[JURIST] Lawyers for two Guantanamo Bay [JURIST news archive] detainees who were captured as juveniles called for their release Wednesday, the same day as the UN Security Council [official website] held an open meeting on children in armed conflict. Lawyers for Canadian Guantanamo detainee Omar Khadr [DOD materials; JURIST news archive], who was 14 or 15 when he allegedly killed a US soldier with a grenade in Afghanistan, and Mohammed Jawad [DOD materials; JURIST news archive], who was 16 or 17 when he allegedly injured soldiers with a grenade, argued [AP report] that their clients' detention violates the UN Optional Protocol to the Convention on the Rights of the Child on the Involvement of Children in Armed Conflict [text], to which the US is a signatory. The protocol prohibits a juvenile from being considered a member of an armed group. The lawyers urged the US government to take action at home as it seeks to protect children around the world, pointing to the statement [text] of US ambassador to the UN Susan Rice [official profile] at the Security Council meeting Wednesday, in which she said, "The United States is deeply committed to the welfare of children, and that includes protecting children from the scourge of war." UN Secretary-General Ban Ki-Moon [official website] also delivered an address [text] in which he urged the Security Council to expand a 2005 resolution to better protect children against physical and sexual violence.
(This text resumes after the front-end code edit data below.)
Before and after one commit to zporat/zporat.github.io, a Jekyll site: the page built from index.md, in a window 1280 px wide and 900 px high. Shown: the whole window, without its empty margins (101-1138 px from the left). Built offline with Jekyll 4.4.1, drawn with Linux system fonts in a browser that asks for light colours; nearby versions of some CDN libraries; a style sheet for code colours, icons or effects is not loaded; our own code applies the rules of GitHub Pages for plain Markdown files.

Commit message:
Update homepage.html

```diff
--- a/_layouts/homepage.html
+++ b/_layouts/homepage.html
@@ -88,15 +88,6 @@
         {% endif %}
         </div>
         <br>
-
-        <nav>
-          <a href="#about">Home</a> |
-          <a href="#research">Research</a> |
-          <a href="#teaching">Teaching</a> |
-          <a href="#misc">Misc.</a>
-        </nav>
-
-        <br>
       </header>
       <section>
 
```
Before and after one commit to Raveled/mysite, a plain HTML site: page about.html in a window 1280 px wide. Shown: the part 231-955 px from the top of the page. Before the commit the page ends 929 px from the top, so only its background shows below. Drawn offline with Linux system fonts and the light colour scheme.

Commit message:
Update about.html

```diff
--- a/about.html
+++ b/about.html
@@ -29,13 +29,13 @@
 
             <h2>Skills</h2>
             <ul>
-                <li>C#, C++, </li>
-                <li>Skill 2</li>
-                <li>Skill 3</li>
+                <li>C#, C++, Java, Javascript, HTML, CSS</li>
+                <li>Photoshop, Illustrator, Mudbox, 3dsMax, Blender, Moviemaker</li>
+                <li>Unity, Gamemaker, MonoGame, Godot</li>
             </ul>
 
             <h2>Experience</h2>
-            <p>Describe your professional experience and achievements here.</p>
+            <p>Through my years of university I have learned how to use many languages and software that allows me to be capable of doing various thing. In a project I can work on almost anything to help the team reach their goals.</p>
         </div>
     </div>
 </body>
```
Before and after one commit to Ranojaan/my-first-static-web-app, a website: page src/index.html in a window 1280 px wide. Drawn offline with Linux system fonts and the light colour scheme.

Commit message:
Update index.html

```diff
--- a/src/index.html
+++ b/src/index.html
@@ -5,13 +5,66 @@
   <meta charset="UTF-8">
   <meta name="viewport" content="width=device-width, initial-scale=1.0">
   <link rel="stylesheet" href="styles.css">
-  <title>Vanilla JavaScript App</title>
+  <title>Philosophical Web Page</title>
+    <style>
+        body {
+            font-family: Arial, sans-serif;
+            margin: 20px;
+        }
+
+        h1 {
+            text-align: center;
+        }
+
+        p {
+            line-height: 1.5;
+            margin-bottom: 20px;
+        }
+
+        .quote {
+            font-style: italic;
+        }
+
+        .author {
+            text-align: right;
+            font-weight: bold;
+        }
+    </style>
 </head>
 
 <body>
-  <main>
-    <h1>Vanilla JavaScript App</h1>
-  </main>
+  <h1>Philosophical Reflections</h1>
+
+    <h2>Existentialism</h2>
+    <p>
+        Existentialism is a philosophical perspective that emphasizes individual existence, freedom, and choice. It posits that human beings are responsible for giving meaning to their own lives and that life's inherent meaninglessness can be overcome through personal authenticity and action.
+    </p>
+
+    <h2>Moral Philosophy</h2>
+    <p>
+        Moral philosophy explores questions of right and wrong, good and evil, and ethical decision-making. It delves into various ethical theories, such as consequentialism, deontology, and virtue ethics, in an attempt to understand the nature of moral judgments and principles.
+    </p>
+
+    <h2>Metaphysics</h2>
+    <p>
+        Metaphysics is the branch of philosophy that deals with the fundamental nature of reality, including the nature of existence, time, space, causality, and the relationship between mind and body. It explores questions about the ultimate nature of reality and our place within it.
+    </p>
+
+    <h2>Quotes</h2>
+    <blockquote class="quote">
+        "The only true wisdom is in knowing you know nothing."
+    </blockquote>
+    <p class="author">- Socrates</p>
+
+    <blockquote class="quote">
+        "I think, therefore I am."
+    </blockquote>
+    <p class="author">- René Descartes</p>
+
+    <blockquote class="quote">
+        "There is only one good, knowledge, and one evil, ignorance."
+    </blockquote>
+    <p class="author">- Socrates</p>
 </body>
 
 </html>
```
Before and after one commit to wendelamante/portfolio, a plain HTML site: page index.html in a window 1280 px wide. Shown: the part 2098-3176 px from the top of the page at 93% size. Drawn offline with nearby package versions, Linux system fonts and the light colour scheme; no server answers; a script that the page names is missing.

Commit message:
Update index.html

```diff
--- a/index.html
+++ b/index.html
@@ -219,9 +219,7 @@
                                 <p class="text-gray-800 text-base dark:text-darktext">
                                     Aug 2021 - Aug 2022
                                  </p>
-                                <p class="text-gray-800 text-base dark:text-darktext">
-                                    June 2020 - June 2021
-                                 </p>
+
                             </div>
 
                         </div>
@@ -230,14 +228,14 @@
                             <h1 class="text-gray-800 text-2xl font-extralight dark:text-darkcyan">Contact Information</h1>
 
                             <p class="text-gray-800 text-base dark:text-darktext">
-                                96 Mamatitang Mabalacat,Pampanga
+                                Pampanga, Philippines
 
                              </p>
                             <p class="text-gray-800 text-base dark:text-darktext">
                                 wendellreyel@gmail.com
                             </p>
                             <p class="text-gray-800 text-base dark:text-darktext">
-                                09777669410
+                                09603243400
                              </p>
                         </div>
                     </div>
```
Khadr's lawyers have previously argued [JURIST report] that his continued detention violates the optional protocol. In January, US President Barack Obama issued an executive order [text; JURIST report] ordering the closure of the Guantanamo Bay prison facility and halting military commission [JURIST news archive] proceedings, including Khadr's military commission. Khadr's lawyers have proposed a plan for his repatriation to Canada, and last week, a Canadian judge ordered [JURIST reports] Prime Minister Stephen Harper [official website] to seek Khadr's release and repatriation. Also last week, a judge in the US District Court for the District of Columbia [official website] ordered [text, PDF; JURIST report] that Jawad be allowed to challenge his detention in federal courts without delay.